[Exercise input — start]

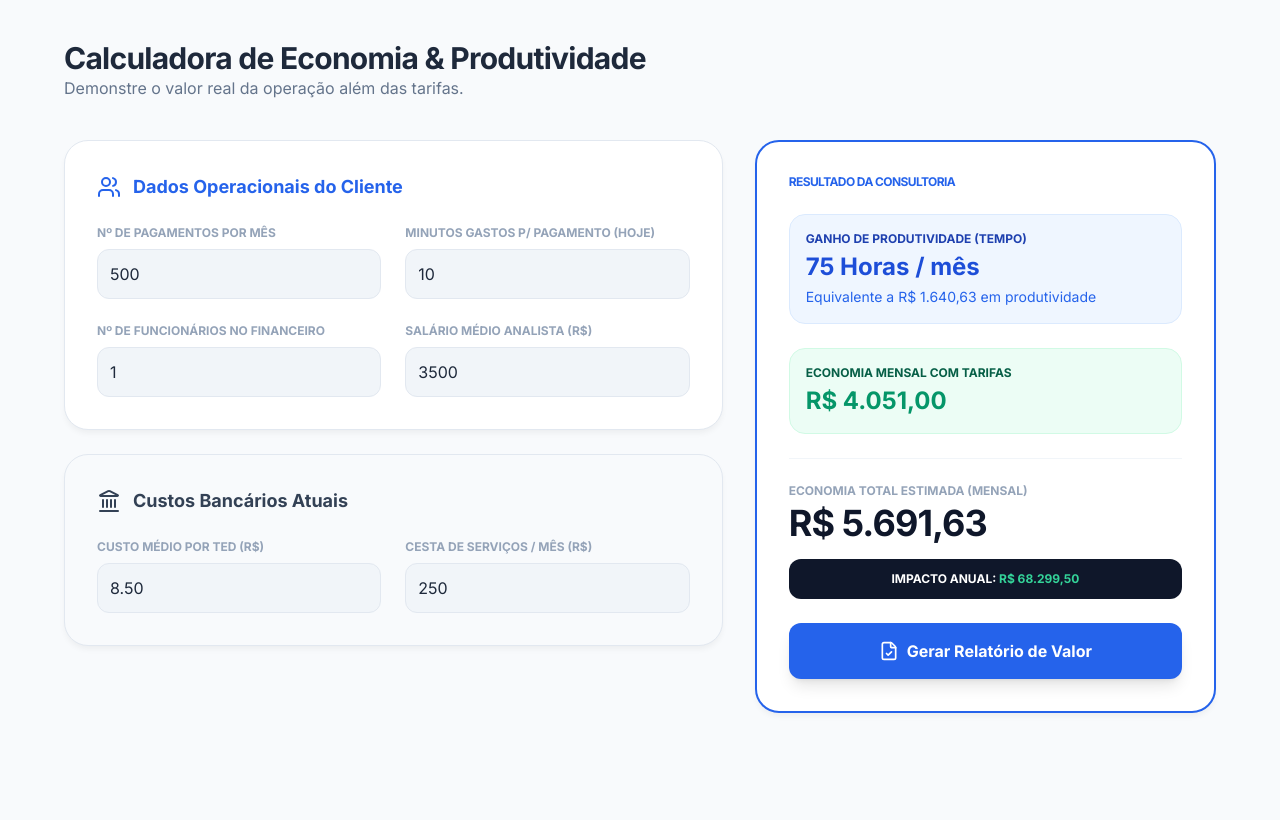
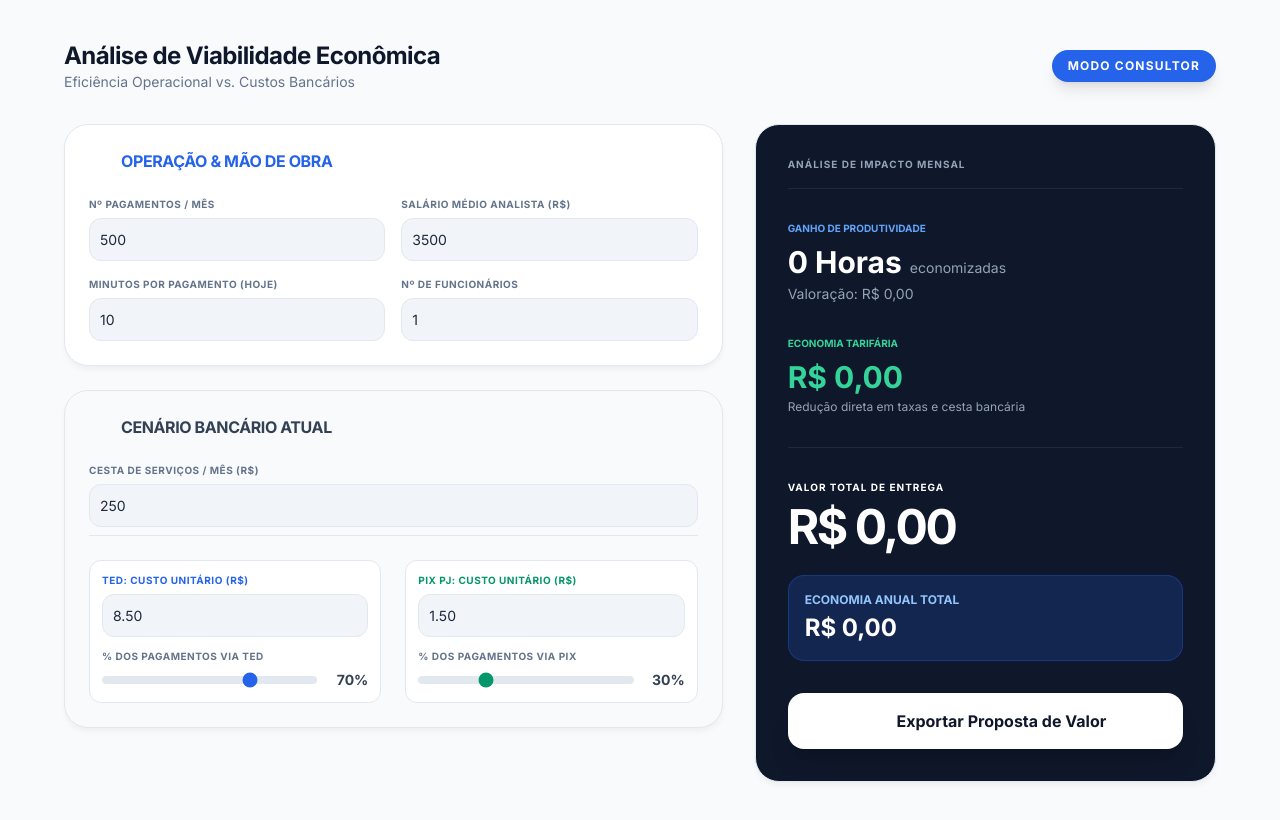
Before and after one commit to carlosvalle-superlogica/calculadora-imobi, a plain HTML site: page index.html in a window 1280 px wide. Drawn offline with nearby package versions, Linux system fonts and the light colour scheme.

Commit message:
Update index.html

```diff
--- a/index.html
+++ b/index.html
@@ -3,66 +3,91 @@
 <head>
     <meta charset="UTF-8">
     <meta name="viewport" content="width=device-width, initial-scale=1.0">
-    <title>Calculadora de Eficiência - Imobi</title>
+    <title>Calculadora de Eficiência Superlógica</title>
     <script src="https://cdn.tailwindcss.com"></script>
     <script src="https://unpkg.com/lucide@latest"></script>
     <style>
         @import url('https://fonts.googleapis.com/css2?family=Inter:wght@300;400;600;700&display=swap');
         body { font-family: 'Inter', sans-serif; background-color: #f8fafc; color: #1e293b; }
         .card-glass { background: white; border: 1px solid #e2e8f0; border-radius: 24px; box-shadow: 0 4px 6px -1px rgba(0,0,0,0.05); }
-        .input-box { width: 100%; background: #f1f5f9; border: 1px solid #e2e8f0; border-radius: 12px; padding: 12px; font-weight: 500; outline: none; transition: all 0.2s; }
-        .input-box:focus { border-color: #2563eb; background: white; ring: 2px solid #dbeafe; }
-        .accent-text { color: #2563eb; font-weight: 700; }
+        .input-box { width: 100%; background: #f1f5f9; border: 1px solid #e2e8f0; border-radius: 12px; padding: 10px; font-weight: 500; outline: none; transition: all 0.2s; font-size: 14px; }
+        .input-box:focus { border-color: #2563eb; background: white; box-shadow: 0 0 0 3px rgba(37, 99, 235, 0.1); }
+        .label-title { display: block; text-transform: uppercase; font-size: 10px; font-weight: 800; color: #64748b; margin-bottom: 6px; letter-spacing: 0.05em; }
     </style>
 </head>
 <body class="p-4 md:p-10">
     <div class="max-w-6xl mx-auto">
-        <header class="mb-10 text-center md:text-left">
-            <h1 class="text-3xl font-extrabold tracking-tight">Calculadora de Economia & Produtividade</h1>
-            <p class="text-slate-500">Demonstre o valor real da operação além das tarifas.</p>
+        <header class="mb-8 flex flex-col md:flex-row justify-between items-center gap-4">
+            <div class="text-center md:text-left">
+                <h1 class="text-2xl font-black tracking-tight text-slate-900">Análise de Viabilidade Econômica</h1>
+                <p class="text-slate-500 text-sm font-medium">Eficiência Operacional vs. Custos Bancários</p>
+            </div>
+            <div class="bg-blue-600 text-white px-4 py-2 rounded-full text-xs font-bold uppercase tracking-widest shadow-lg">
+                Modo Consultor
+            </div>
         </header>
 
         <div class="grid grid-cols-1 lg:grid-cols-12 gap-8">
             <div class="lg:col-span-7 space-y-6">
 
-                <div class="card-glass p-8">
+                <div class="card-glass p-6">
                     <div class="flex items-center gap-3 mb-6 text-blue-600">
-                        <i data-lucide="users" class="w-6 h-6"></i>
-                        <h2 class="text-lg font-bold">Dados Operacionais do Cliente</h2>
+                        <i data-lucide="users" class="w-5 h-5"></i>
+                        <h2 class="text-md font-bold uppercase tracking-tight">Operação & Mão de Obra</h2>
                     </div>
-                    <div class="grid grid-cols-1 md:grid-cols-2 gap-6">
+                    <div class="grid grid-cols-1 md:grid-cols-2 gap-4">
                         <div>
-                            <label class="block text-xs font-bold uppercase text-slate-400 mb-2">Nº de pagamentos por mês</label>
+                            <label class="label-title">Nº Pagamentos / Mês</label>
                             <input type="number" id="qtdPagamentos" value="500" class="input-box" oninput="calcular()">
                         </div>
                         <div>
-                            <label class="block text-xs font-bold uppercase text-slate-400 mb-2">Minutos gastos p/ pagamento (Hoje)</label>
+                            <label class="label-title">Salário Médio Analista (R$)</label>
+                            <input type="number" id="salarioMedio" value="3500" class="input-box" oninput="calcular()">
+                        </div>
+                        <div>
+                            <label class="label-title">Minutos por Pagamento (Hoje)</label>
                             <input type="number" id="minutosHoje" value="10" class="input-box" oninput="calcular()">
                         </div>
                         <div>
-                            <label class="block text-xs font-bold uppercase text-slate-400 mb-2">Nº de funcionários no financeiro</label>
+                            <label class="label-title">Nº de Funcionários</label>
                             <input type="number" id="numFuncionarios" value="1" class="input-box" oninput="calcular()">
-                        </div>
-                        <div>
-                            <label class="block text-xs font-bold uppercase text-slate-400 mb-2">Salário médio analista (R$)</label>
-                            <input type="number" id="salarioMedio" value="3500" class="input-box" oninput="calcular()">
                         </div>
                     </div>
                 </div>
 
-                <div class="card-glass p-8 bg-slate-50">
+                <div class="card-glass p-6 bg-slate-50">
                     <div class="flex items-center gap-3 mb-6 text-slate-700">
-                        <i data-lucide="landmark" class="w-6 h-6"></i>
-                        <h2 class="text-lg font-bold">Custos Bancários Atuais</h2>
+                        <i data-lucide="layout-grid" class="w-5 h-5"></i>
+                        <h2 class="text-md font-bold uppercase tracking-tight">Cenário Bancário Atual</h2>
                     </div>
-                    <div class="grid grid-cols-1 md:grid-cols-2 gap-6">
-                        <div>
-                            <label class="block text-xs font-bold uppercase text-slate-400 mb-2">Custo médio por TED (R$)</label>
-                            <input type="number" id="custoTed" value="8.50" class="input-box" oninput="calcular()">
+                    <div class="grid grid-cols-1 md:grid-cols-2 gap-x-6 gap-y-4">
+                        <div class="md:col-span-2 pb-2 border-b border-slate-200">
+                            <label class="label-title">Cesta de Serviços / Mês (R$)</label>
+                            <input type="number" id="cestaServicos" value="250" class="input-box" oninput="calcular()">
                         </div>
-                        <div>
-                            <label class="block text-xs font-bold uppercase text-slate-400 mb-2">Cesta de Serviços / Mês (R$)</label>
-                            <input type="number" id="cestaServicos" value="250" class="input-box" oninput="calcular()">
+
+                        <div class="space-y-4 pt-2">
+                            <div class="p-3 bg-white rounded-xl border border-slate-200">
+                                <label class="label-title text-blue-600">TED: Custo Unitário (R$)</label>
+                                <input type="number" id="custoTed" value="8.50" class="input-box" oninput="calcular()">
+                                <label class="label-title mt-3">% dos Pagamentos via TED</label>
+                                <div class="flex items-center gap-3">
+                                    <input type="range" id="perTed" min="0" max="100" value="70" class="w-full h-2 bg-slate-200 rounded-lg appearance-none cursor-pointer accent-blue-600" oninput="updateMix('ted')">
+                                    <span id="perTedLabel" class="text-sm font-bold text-slate-700 w-12 text-right">70%</span>
+                                </div>
+                            </div>
+                        </div>
+
+                        <div class="space-y-4 pt-2">
+                            <div class="p-3 bg-white rounded-xl border border-slate-200">
+                                <label class="label-title text-emerald-600">PIX PJ: Custo Unitário (R$)</label>
+                                <input type="number" id="custoPixPJ" value="1.50" class="input-box" oninput="calcular()">
+                                <label class="label-title mt-3">% dos Pagamentos via PIX</label>
+                                <div class="flex items-center gap-3">
+                                    <input type="range" id="perPix" min="0" max="100" value="30" class="w-full h-2 bg-slate-200 rounded-lg appearance-none cursor-pointer accent-emerald-600" oninput="updateMix('pix')">
+                                    <span id="perPixLabel" class="text-sm font-bold text-slate-700 w-12 text-right">30%</span>
+                                </div>
+                            </div>
                         </div>
                     </div>
                 </div>
@@ -70,32 +95,41 @@
 
             <div class="lg:col-span-5">
                 <div class="sticky top-10 space-y-6">
-                    <div class="card-glass p-8 bg-white border-2 border-blue-600 relative overflow-hidden">
-                        <h3 class="text-xs font-black uppercase tracking-tighter text-blue-600 mb-6">Resultado da Consultoria</h3>
+                    <div class="card-glass p-8 bg-slate-900 text-white relative overflow-hidden">
+                        <div class="absolute -right-10 -top-10 opacity-10">
+                            <i data-lucide="trending-up" class="w-40 h-40"></i>
+                        </div>
 
-                        <div class="space-y-6">
-                            <div class="p-4 bg-blue-50 rounded-2xl border border-blue-100">
-                                <p class="text-blue-800 text-xs font-bold uppercase mb-1">Ganho de Produtividade (Tempo)</p>
-                                <p id="resHoras" class="text-2xl font-black text-blue-700">0 Horas / mês</p>
-                                <p id="resValorTempo" class="text-sm font-medium text-blue-600 mt-1">Equivalente a R$ 0,00 em salário</p>
+                        <h3 class="text-[10px] font-black uppercase tracking-widest text-slate-400 mb-8 border-b border-slate-800 pb-4">Análise de Impacto Mensal</h3>
+
+                        <div class="space-y-8 relative z-10">
+                            <div>
+                                <p class="text-blue-400 text-[10px] font-black uppercase mb-2">Ganho de Produtividade</p>
+                                <div class="flex items-baseline gap-2">
+                                    <span id="resHoras" class="text-3xl font-bold">0 Horas</span>
+                                    <span class="text-slate-400 text-sm font-medium">economizadas</span>
+                                </div>
+                                <p id="resValorTempo" class="text-sm text-slate-400 mt-1">Valoração: R$ 0,00</p>
                             </div>
 
-                            <div class="p-4 bg-emerald-50 rounded-2xl border border-emerald-100">
-                                <p class="text-emerald-800 text-xs font-bold uppercase mb-1">Economia Mensal com Tarifas</p>
-                                <p id="resTarifas" class="text-2xl font-black text-emerald-600">R$ 0,00</p>
+                            <div>
+                                <p class="text-emerald-400 text-[10px] font-black uppercase mb-2">Economia Tarifária</p>
+                                <p id="resTarifas" class="text-3xl font-bold text-emerald-400">R$ 0,00</p>
+                                <p class="text-slate-400 text-xs mt-1">Redução direta em taxas e cesta bancária</p>
                             </div>
 
-                            <div class="pt-6 border-t border-slate-100">
-                                <p class="text-slate-400 text-xs font-bold uppercase mb-1">Economia Total Estimada (Mensal)</p>
-                                <p id="resTotal" class="text-4xl font-black text-slate-900 tracking-tight">R$ 0,00</p>
-                                <div class="mt-4 p-3 bg-slate-900 rounded-xl text-center">
-                                    <p class="text-white text-xs font-bold uppercase">Impacto Anual: <span id="resAnual" class="text-emerald-400">R$ 0,00</span></p>
+                            <div class="pt-8 border-t border-slate-800">
+                                <p class="text-white text-[10px] font-black uppercase mb-2 tracking-widest">Valor Total de Entrega</p>
+                                <p id="resTotal" class="text-5xl font-black text-white tracking-tighter">R$ 0,00</p>
+                                <div class="mt-6 p-4 bg-blue-600/20 border border-blue-600/30 rounded-2xl">
+                                    <p class="text-xs text-blue-300 font-bold uppercase mb-1">Economia Anual Total</p>
+                                    <p id="resAnual" class="text-2xl font-bold text-white">R$ 0,00</p>
                                 </div>
                             </div>
 
-                            <button onclick="window.print()" class="w-full bg-blue-600 hover:bg-blue-700 text-white font-bold py-4 rounded-xl transition-all shadow-lg flex items-center justify-center gap-2">
-                                <i data-lucide="file-check" class="w-5 h-5"></i>
-                                Gerar Relatório de Valor
+                            <button onclick="window.print()" class="w-full bg-white text-slate-900 hover:bg-slate-100 font-bold py-4 rounded-2xl transition-all shadow-xl flex items-center justify-center gap-3">
+                                <i data-lucide="download" class="w-5 h-5 text-blue-600"></i>
+                                Exportar Proposta de Valor
                             </button>
                         </div>
                     </div>
@@ -107,49 +141,56 @@
     <script>
         lucide.createIcons();
 
+        function updateMix(source) {
+            const perTed = document.getElementById('perTed');
+            const perPix = document.getElementById('perPix');
+
+            if (source === 'ted') {
+                perPix.value = 100 - perTed.value;
+            } else {
+                perTed.value = 100 - perPix.value;
+            }
+
+            document.getElementById('perTedLabel').innerText = perTed.value + "%";
+            document.getElementById('perPixLabel').innerText = perPix.value + "%";
+            calcular();
+        }
+
         function calcular() {
-            // Inputs Operacionais
+            // Inputs
             const qtd = parseFloat(document.getElementById('qtdPagamentos').value) || 0;
+            const salario = parseFloat(document.getElementById('salarioMedio').value) || 0;
             const minHoje = parseFloat(document.getElementById('minutosHoje').value) || 0;
-            const numFunc = parseFloat(document.getElementById('numFuncionarios').value) || 0;
-            const salario = parseFloat(document.getElementById('salarioMedio').value) || 0;
+            const cesta = parseFloat(document.getElementById('cestaServicos').value) || 0;
+            const custoTed = parseFloat(document.getElementById('custoTed').value) || 0;
+            const custoPixPJ = parseFloat(document.getElementById('custoPixPJ').value) || 0;
+            const pTed = (parseFloat(document.getElementById('perTed').value) || 0) / 100;
+            const pPix = (parseFloat(document.getElementById('perPix').value) || 0) / 100;
 
-            // Inputs Financeiros
-            const custoTed = parseFloat(document.getElementById('custoTed').value) || 0;
-            const cesta = parseFloat(document.getElementById('cestaServicos').value) || 0;
+            // Constantes Superlógica (Mantenha ou ajuste conforme necessário)
+            const minSuperlogica = 1;
+            const custoUnicoSuperlogica = 0.50; // Custo médio Pix na nossa solução
+            const mensalidadeSaas = 199;
 
-            // Constantes da Proposta (Superlógica)
-            const minSuperlogica = 1; // Reduz para 1 minuto com automação
-            const custoPixSuperlogica = 0.50; // Exemplo de custo baixo fixo
-            const mensalidadeSuperlogica = 199;
+            // 1. Cálculo Financeiro Atual
+            const totalTed = (qtd * pTed) * custoTed;
+            const totalPix = (qtd * pPix) * custoPixPJ;
+            const custoAtualBanco = totalTed + totalPix + cesta;
 
-            // 1. Cálculo de Tempo
+            // 2. Cálculo Superlógica
+            const custoSuperlogica = (qtd * custoUnicoSuperlogica) + mensalidadeSaas;
+            const economiaTarifas = custoAtualBanco - custoSuperlogica;
+
+            // 3. Cálculo de Produtividade (Mão de Obra)
             const horasHoje = (qtd * minHoje) / 60;
             const horasSuperlogica = (qtd * minSuperlogica) / 60;
-            const horasEconomizadas = horasHoje - horasSuperlogica;
-
-            // 2. Cálculo de Valor do Tempo (Salário / 160h mensais)
-            const valorHora = salario / 160;
-            const ganhoProdutividade = horasEconomizadas * valorHora;
-
-            // 3. Cálculo Financeiro (Tarifas)
-            const gastoBanco = (qtd * custoTed) + cesta;
-            const gastoSuperlogica = (qtd * custoPixSuperlogica) + mensalidadeSuperlogica;
-            const economiaTarifas = gastoBanco - gastoSuperlogica;
+            const ganhoHoras = horasHoje - horasSuperlogica;
+            const valorHora = salario / 160; // 160h úteis/mês
+            const ganhoFinanceiroTempo = ganhoHoras * valorHora;
 
             // 4. Totais
-            const economiaMensalTotal = economiaTarifas + ganhoProdutividade;
-            const economiaAnual = economiaMensalTotal * 12;
+            const economiaTotalMensal = economiaTarifas + ganhoFinanceiroTempo;
+            const economiaAnual = economiaTotalMensal * 12;
 
             // Update UI
-            document.getElementById('resHoras').innerText = Math.round(horasEconomizadas) + " Horas / mês";
-            document.getElementById('resValorTempo').innerText = "Equivalente a " + ganhoProdutividade.toLocaleString('pt-BR', { style: 'currency', currency: 'BRL' }) + " em produtividade";
-            document.getElementById('resTarifas').innerText = economiaTarifas.toLocaleString('pt-BR', { style: 'currency', currency: 'BRL' });
-            document.getElementById('resTotal').innerText = economiaMensalTotal.toLocaleString('pt-BR', { style: 'currency', currency: 'BRL' });
-            document.getElementById('resAnual').innerText = economiaAnual.toLocaleString('pt-BR', { style: 'currency', currency: 'BRL' });
-        }
-
-        calcular();
-    </script>
-</body>
-</html>
+            document.getElementById('resHoras').innerText = Math.round(gan
```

[Exercise input — finish]

→ Work instruction
Work out how many lines in the data above hold the word "Cálculo". Reply with nothing but the count.

→ Result of the exercise
6